Corporations are not your friends
And other weird mailing list phenomenons
The makers of Hot Pockets want you to know that they’re here for you during this plague. So does David’s Tea, Trojan condoms, your local vape shop, and Zenni Optical, purveyors of the finest, cheapest eyeglasses on Earth. Since the COVID-19 pandemic hit North America, businesses from retailers to restaurants to home security companies have been tripping over themselves to let their customers – or at least people who have been subscribed to their mailing lists – know what their plans and policies are in the face of the measures that are being taken to stanch the spread of the novel coronavirus.
It’s super freaking weird.
In many ways COVID-19 has exposed the horrific costs of capitalism, from renters facing eventual eviction because they can’t pay rent to minimum wage workers becoming front-line workers to hospitals that have been left under-resourced by austerity. It has demonstrated many wide-scale structural problems in our society, many of which will cost lives. So, while there are problems far more serious, few are odder – or cringier – than the phenomenon of companies “reaching out” to reassure customers about the steps they’re taking during the pandemic.

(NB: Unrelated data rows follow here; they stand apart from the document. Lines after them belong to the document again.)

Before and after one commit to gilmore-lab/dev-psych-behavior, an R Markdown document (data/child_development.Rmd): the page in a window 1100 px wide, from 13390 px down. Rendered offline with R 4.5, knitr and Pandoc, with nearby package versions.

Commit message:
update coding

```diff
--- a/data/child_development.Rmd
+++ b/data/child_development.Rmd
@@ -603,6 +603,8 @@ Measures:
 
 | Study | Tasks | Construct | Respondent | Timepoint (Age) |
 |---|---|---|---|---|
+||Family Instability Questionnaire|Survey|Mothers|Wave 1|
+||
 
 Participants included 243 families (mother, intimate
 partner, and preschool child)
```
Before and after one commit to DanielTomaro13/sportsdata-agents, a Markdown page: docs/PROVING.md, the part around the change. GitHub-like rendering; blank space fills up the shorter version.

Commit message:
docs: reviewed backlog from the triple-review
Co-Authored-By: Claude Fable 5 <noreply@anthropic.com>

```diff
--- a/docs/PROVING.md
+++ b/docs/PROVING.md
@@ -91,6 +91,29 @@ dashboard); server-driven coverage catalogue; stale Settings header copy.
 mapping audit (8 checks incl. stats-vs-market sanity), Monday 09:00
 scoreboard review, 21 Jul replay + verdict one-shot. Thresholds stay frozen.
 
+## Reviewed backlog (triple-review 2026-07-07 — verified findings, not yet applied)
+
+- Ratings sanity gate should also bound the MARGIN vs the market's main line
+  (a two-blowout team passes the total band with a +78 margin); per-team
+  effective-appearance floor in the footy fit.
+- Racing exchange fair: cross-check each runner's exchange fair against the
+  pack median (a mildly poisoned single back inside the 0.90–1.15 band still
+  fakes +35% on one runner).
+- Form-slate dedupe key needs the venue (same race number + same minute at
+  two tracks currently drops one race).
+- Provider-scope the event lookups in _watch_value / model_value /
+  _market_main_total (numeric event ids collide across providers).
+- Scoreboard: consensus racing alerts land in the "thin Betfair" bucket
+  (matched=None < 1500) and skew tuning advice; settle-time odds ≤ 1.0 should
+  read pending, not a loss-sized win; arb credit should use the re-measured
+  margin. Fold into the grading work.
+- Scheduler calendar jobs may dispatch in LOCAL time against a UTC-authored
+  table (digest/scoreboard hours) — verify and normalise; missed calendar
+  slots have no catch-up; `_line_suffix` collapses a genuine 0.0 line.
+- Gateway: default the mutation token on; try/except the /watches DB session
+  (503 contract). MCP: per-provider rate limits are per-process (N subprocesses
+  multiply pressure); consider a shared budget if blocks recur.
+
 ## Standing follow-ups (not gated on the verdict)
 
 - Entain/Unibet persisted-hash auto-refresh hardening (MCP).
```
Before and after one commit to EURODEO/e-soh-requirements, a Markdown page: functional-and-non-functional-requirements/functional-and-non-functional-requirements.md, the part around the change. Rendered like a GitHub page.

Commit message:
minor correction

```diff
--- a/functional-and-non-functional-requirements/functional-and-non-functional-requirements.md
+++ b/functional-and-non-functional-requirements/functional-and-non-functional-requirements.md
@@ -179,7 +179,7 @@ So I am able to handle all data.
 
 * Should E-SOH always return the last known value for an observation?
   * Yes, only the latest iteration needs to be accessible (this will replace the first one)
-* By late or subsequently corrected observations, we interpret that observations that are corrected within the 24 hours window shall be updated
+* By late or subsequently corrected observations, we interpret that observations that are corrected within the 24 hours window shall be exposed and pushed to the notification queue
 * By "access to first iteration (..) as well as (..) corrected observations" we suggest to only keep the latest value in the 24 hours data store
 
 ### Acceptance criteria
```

I do not care to be comforted by the CEO of Wayfair – a company from which I once purchased (and promptly returned) a headboard. I am not pleased that a chain store has decided to temporarily cover the shipping costs of their products. I am not interested in how often they are cleaning their factories. I do not want companies to communicate with me in any way, ever. We are not friends.
What I want from them is that they pay their employees a living wage, with sick pay, vacation pay, pensions, and health and dental benefits. I want them to use their power to lobby for rent suspensions for the benefit of the people whose labour makes their business possible. I want them to stop fighting tooth-and-nail against any advances workers try to win for themselves. I want them to convert their facilities and factories into production hubs for much-needed medical equipment like PPE and ventilators. Ultimately, I want their businesses seized and nationalized.
Although advertising – and social media, especially – has functioned to make us feel like brands are people just like us, they aren’t. It’s weird for them to try to communicate with us like we are part of a community, when their hoarding of resources and refusal to put people before profit is part of the reason that COVID-19 has become so catastrophic. If corporations and the wealthy people behind them really want to make a difference, they need to start by (quietly, without hope for acclaim or praise) ensuring that everyone who works for them, from middle management to custodial staff, are safe, secure, and well-compensated. They need to stop trying to enrich themselves off this crisis. They need to stop trying to urge society back to the pre-pandemic status quo that commodified and devalued human life. And they need to stop spamming my inbox.